The red-eared slider (Trachemys scripta elegans) is a semi-aquatic turtle belonging to the family Emydidae. The red stripe on each side of the head distinguishes the red-eared slider from all other North American species. The carapace (top shell) is oval and flattened, has a weak keel that is more pronounced in the young, and the rear marginal scutes are notched. The carapace usually consists of a dark green background with light and dark highly variable markings. The plastron (bottom shell) is yellow with dark paired irregular markings in the center of most scutes. The plastron is highly variable in pattern.
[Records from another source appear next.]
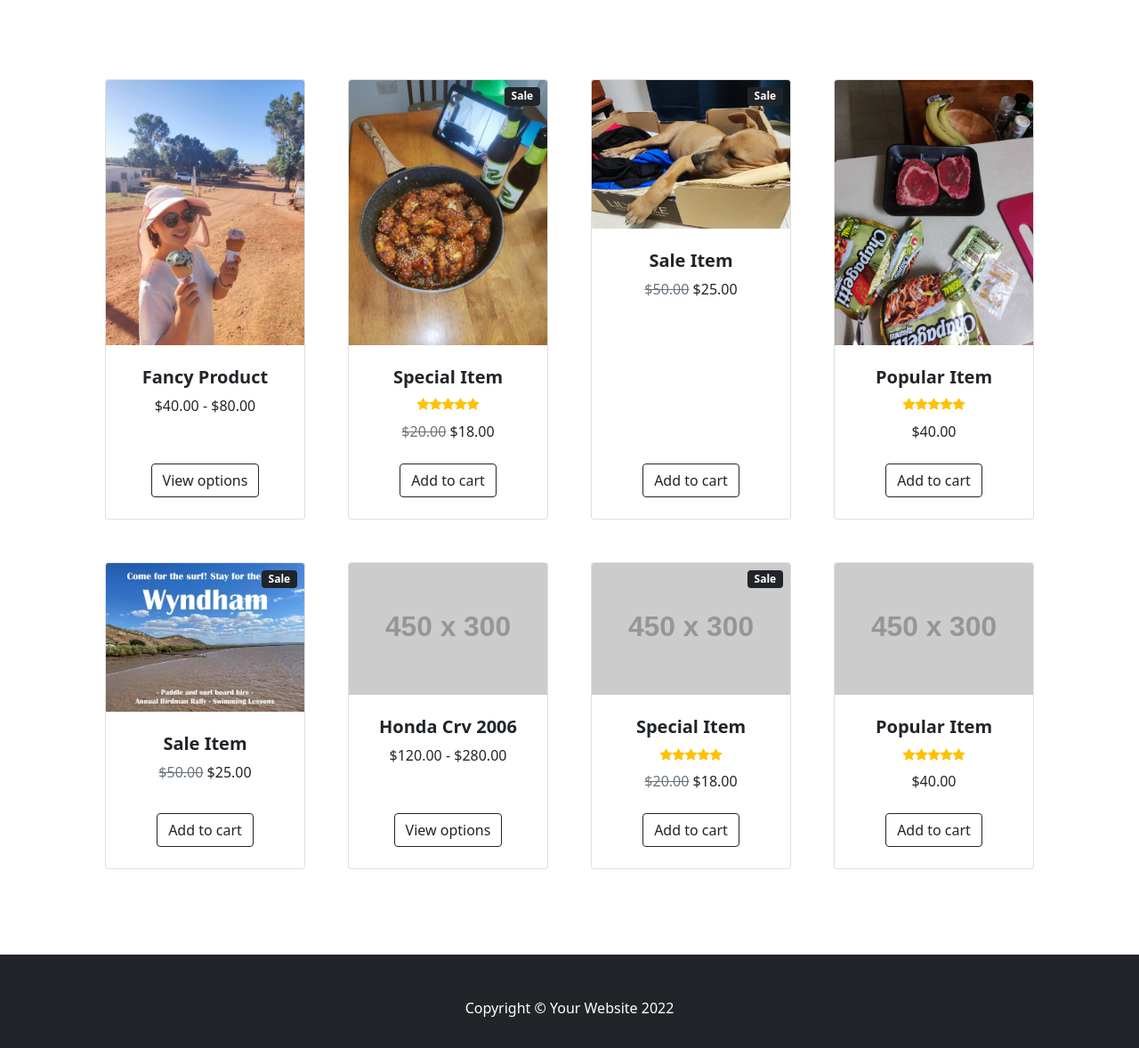
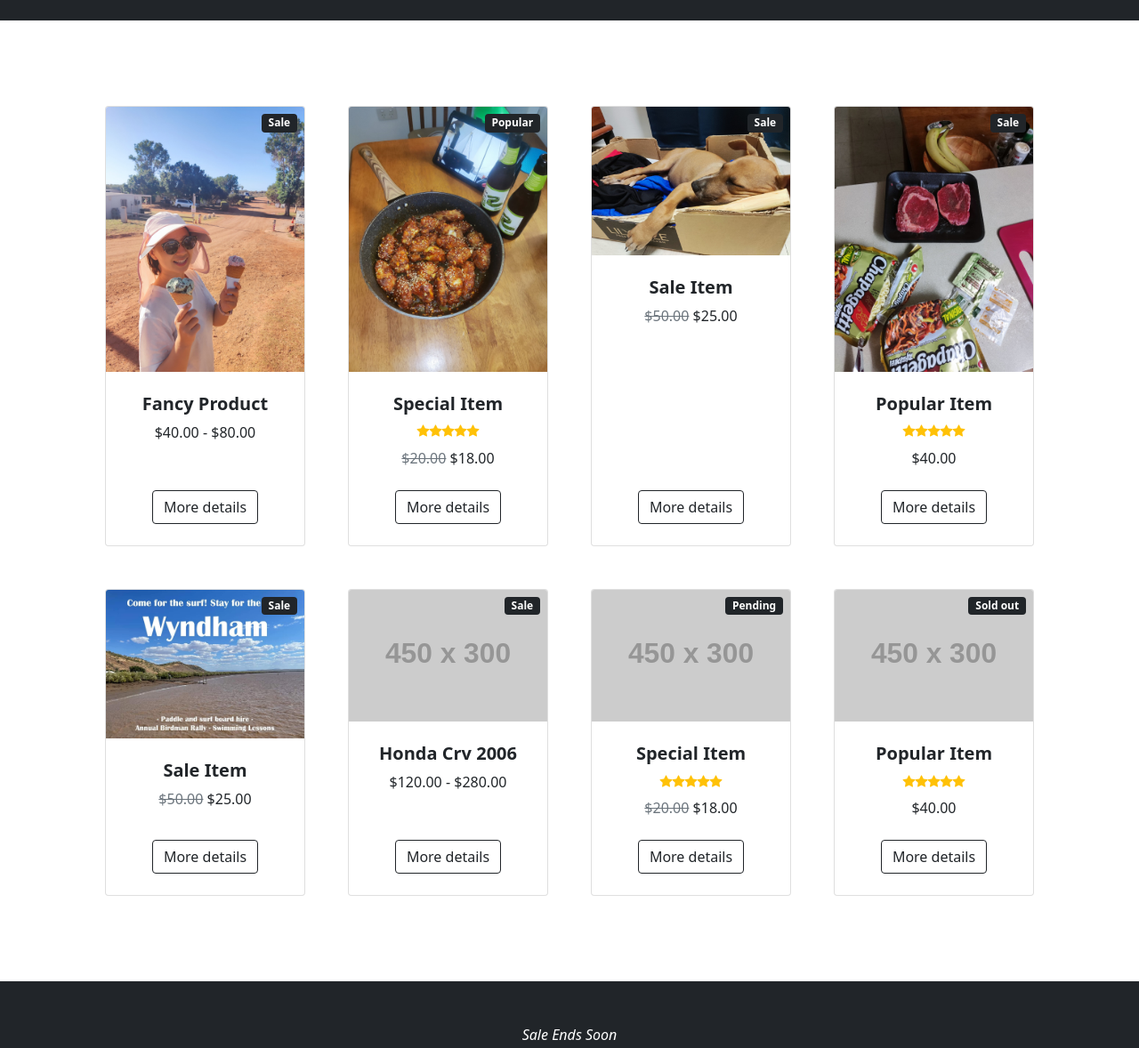
Before and after one commit to Wunannnn/Moving_Sale, a plain HTML site: page index.html in a window 1280 px wide. Shown: the part 360-1538 px from the top of the page at 89% size. Drawn offline with nearby package versions, Linux system fonts and the light colour scheme; placeholder pictures from the web are drawn by us.

Commit message:
Add files via upload

```diff
--- a/index.html
+++ b/index.html
@@ -23,7 +23,7 @@
     <!-- Navigation-->
     <nav class="navbar navbar-expand-lg navbar-light bg-light">
       <div class="container px-4 px-lg-5">
-        <a class="navbar-brand" href="#!">Moving Sale</a>
+        <a class="navbar-brand" href="#!">Contact Number 0000000000 <br> Email dkddk@jnsfdn.com</a>
         <button
           class="navbar-toggler"
           type="button"
@@ -38,9 +38,9 @@
         <div class="collapse navbar-collapse" id="navbarSupportedContent">
           <ul class="navbar-nav me-auto mb-2 mb-lg-0 ms-lg-4">
             <li class="nav-item">
-              <a class="nav-link active" aria-current="page" href="#!">Home</a>
+              <a class="nav-link active" aria-current="page" href="index.html">Home</a>
             </li>
-            <li class="nav-item"><a class="nav-link" href="#!">About</a></li>
+            <li class="nav-item"><a class="nav-link" href="#!" onclick="alert('This is moving sale.');" style="cursor:pointer">About</a></li>
             <li class="nav-item dropdown">
               <a
                 class="nav-link dropdown-toggle"
@@ -49,13 +49,14 @@
                 role="button"
                 data-bs-toggle="dropdown"
                 aria-expanded="false"
-                >Shop</a
+                ><a onclick="alert('Shopping.');" style="cursor:pointer">Shop</a></a
               >
               <ul class="dropdown-menu" aria-labelledby="navbarDropdown">
-                <li><a class="dropdown-item" href="#!">All Products</a></li>
+                <li><a class="dropdown-item" href="index.html">All Products</a></li>
                 <li><hr class="dropdown-divider" /></li>
-                <li><a class="dropdown-item" href="#!">Popular Items</a></li>
-                <li><a class="dropdown-item" href="#!">New Arrivals</a></li>
+                <li><a class="dropdown-item" href="#!" onclick="alert('Yes, Everything is popular.');" style="cursor:pointer">Popular Items</a></li>
+                <li><a class="dropdown-item" href="#!" onclick="alert('Well, Everything is used.');" style="cursor:pointer">
+                    New Arrivals</a></li>
               </ul>
             </li>
           </ul>
@@ -86,6 +87,13 @@
         >
           <div class="col mb-5">
             <div class="card h-100">
+                <!-- Sale badge-->
+              <div
+                class="badge bg-dark text-white position-absolute"
+                style="top: 0.5rem; right: 0.5rem"
+              >
+                Sale
+              </div>
               <!-- Product image-->
               <img class="card-img-top" src="picture/Babe.jpg" alt="..." />
               <!-- Product details-->
@@ -103,7 +111,7 @@
                   <a
                     class="btn btn-outline-dark mt-auto"
                     href="viewoption1.html"
-                    >View options</a
+                    >More details</a
                   >
                 </div>
               </div>
@@ -116,7 +124,7 @@
                 class="badge bg-dark text-white position-absolute"
                 style="top: 0.5rem; right: 0.5rem"
               >
-                Sale
+                Popular
               </div>
               <!-- Product image-->
               <img class="card-img-top" src="picture/Chicken.jpg" alt="..." />
@@ -145,8 +153,8 @@
               <!-- Product actions-->
               <div class="card-footer p-4 pt-0 border-top-0 bg-transparent">
                 <div class="text-center">
-                  <a class="btn btn-outline-dark mt-auto" href="#"
-                    >Add to cart</a
+                  <a class="btn btn-outline-dark mt-auto" href="viewoption2.html"
+                    >More details</a
                   >
                 </div>
               </div>
@@ -178,8 +186,8 @@
               <!-- Product actions-->
               <div class="card-footer p-4 pt-0 border-top-0 bg-transparent">
                 <div class="text-center">
-                  <a class="btn btn-outline-dark mt-auto" href="#"
-                    >Add to cart</a
+                  <a class="btn btn-outline-dark mt-auto" href="viewoption3.html"
+                    >More details</a
                   >
                 </div>
               </div>
@@ -187,6 +195,13 @@
           </div>
           <div class="col mb-5">
             <div class="card h-100">
+                <!-- Sale badge-->
+              <div
+                class="badge bg-dark text-white position-absolute"
+                style="top: 0.5rem; right: 0.5rem"
+              >
+                Sale
+              </div>
               <!-- Product image-->
               <img class="card-img-top" src="picture/Steak.jpg" alt="..." />
               <!-- Product details-->
@@ -212,7 +227,7 @@
               <div class="card-footer p-4 pt-0 border-top-0 bg-transparent">
                 <div class="text-center">
                   <a class="btn btn-outline-dark mt-auto" href="#"
-                    >Add to cart</a
+                    >More details</a
                   >
                 </div>
               </div>
@@ -245,7 +260,7 @@
               <div class="card-footer p-4 pt-0 border-top-0 bg-transparent">
                 <div class="text-center">
                   <a class="btn btn-outline-dark mt-auto" href="#"
-                    >Add to cart</a
+                    >More details</a
                   >
                 </div>
               </div>
@@ -253,6 +268,13 @@
           </div>
           <div class="col mb-5">
             <div class="card h-100">
+                <!-- Sale badge-->
+              <div
+                class="badge bg-dark text-white position-absolute"
+                style="top: 0.5rem; right: 0.5rem"
+              >
+                Sale
+              </div>
               <!-- Product image-->
               <img
                 class="card-img-top"
@@ -272,7 +294,7 @@
               <div class="card-footer p-4 pt-0 border-top-0 bg-transparent">
                 <div class="text-center">
                   <a class="btn btn-outline-dark mt-auto" href="#"
-                    >View options</a
+                    >More details</a
                   >
                 </div>
               </div>
@@ -285,7 +307,7 @@
                 class="badge bg-dark text-white position-absolute"
                 style="top: 0.5rem; right: 0.5rem"
               >
-                Sale
+                Pending
               </div>
               <!-- Product image-->
               <img
@@ -319,7 +341,7 @@
               <div class="card-footer p-4 pt-0 border-top-0 bg-transparent">
                 <div class="text-center">
                   <a class="btn btn-outline-dark mt-auto" href="#"
-                    >Add to cart</a
+                    >More details</a
                   >
                 </div>
               </div>
@@ -327,6 +349,13 @@
           </div>
           <div class="col mb-5">
             <div class="card h-100">
+                <!-- Sale badge-->
+              <div
+                class="badge bg-dark text-white position-absolute"
+                style="top: 0.5rem; right: 0.5rem"
+              >
+                Sold out
+              </div>
               <!-- Product image-->
               <img
                 class="card-img-top"
@@ -356,7 +385,7 @@
               <div class="card-footer p-4 pt-0 border-top-0 bg-transparent">
                 <div class="text-center">
                   <a class="btn btn-outline-dark mt-auto" href="#"
-                    >Add to cart</a
+                    >More details</a
                   >
                 </div>
               </div>
@@ -369,7 +398,7 @@
     <footer class="py-5 bg-dark">
       <div class="container">
         <p class="m-0 text-center text-white">
-          Copyright &copy; Your Website 2022
+          <em>Sale Ends Soon</em>
         </p>
       </div>
     </footer>
```
Also changed, not shown: viewoption2.html (added, +12 -0 lines), viewoption3.html (added, +12 -0 lines).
The head, legs, and tail are green with fine yellow irregular lines.
Ten Facts about Red-eared Slider
- The female red-eared slider grows to be 25-33 cm (10-13 in) in length and males 20-25 cm (8-10 in).
- Red-eared sliders are omnivores and eat a variety of animal and plant materials in the wild including, but not limited to fish, crayfish, carrion, tadpoles, snails, crickets, wax worms, aquatic insects and numerous aquatic plant species.
- To prevent attempted brumation in an aquarium, lights should be on for 12-14 hours per day and the water temperature should be maintained between 24-27 °C (75-81 °F).
- Courtship and mating activities for red-eared sliders usually occur between March and July, and take place underwater.
- Mating begins in May and egg-laying occurs in May through early July.
- One female can lay up to five clutches in the same year and clutches are usually spaced twelve to thirty-six days apart.
- Eggs hatch sixty to ninety days after they have been laid.
- They can live more than 100 years in captivity.
- Red-eared Sliders are found in the United States from Virginia to Florida and west to Kansas, Oklahoma, Texas, and New Mexico.
- The "slider" part of their name comes from their ability to slide off rocks and logs and into the water quickly.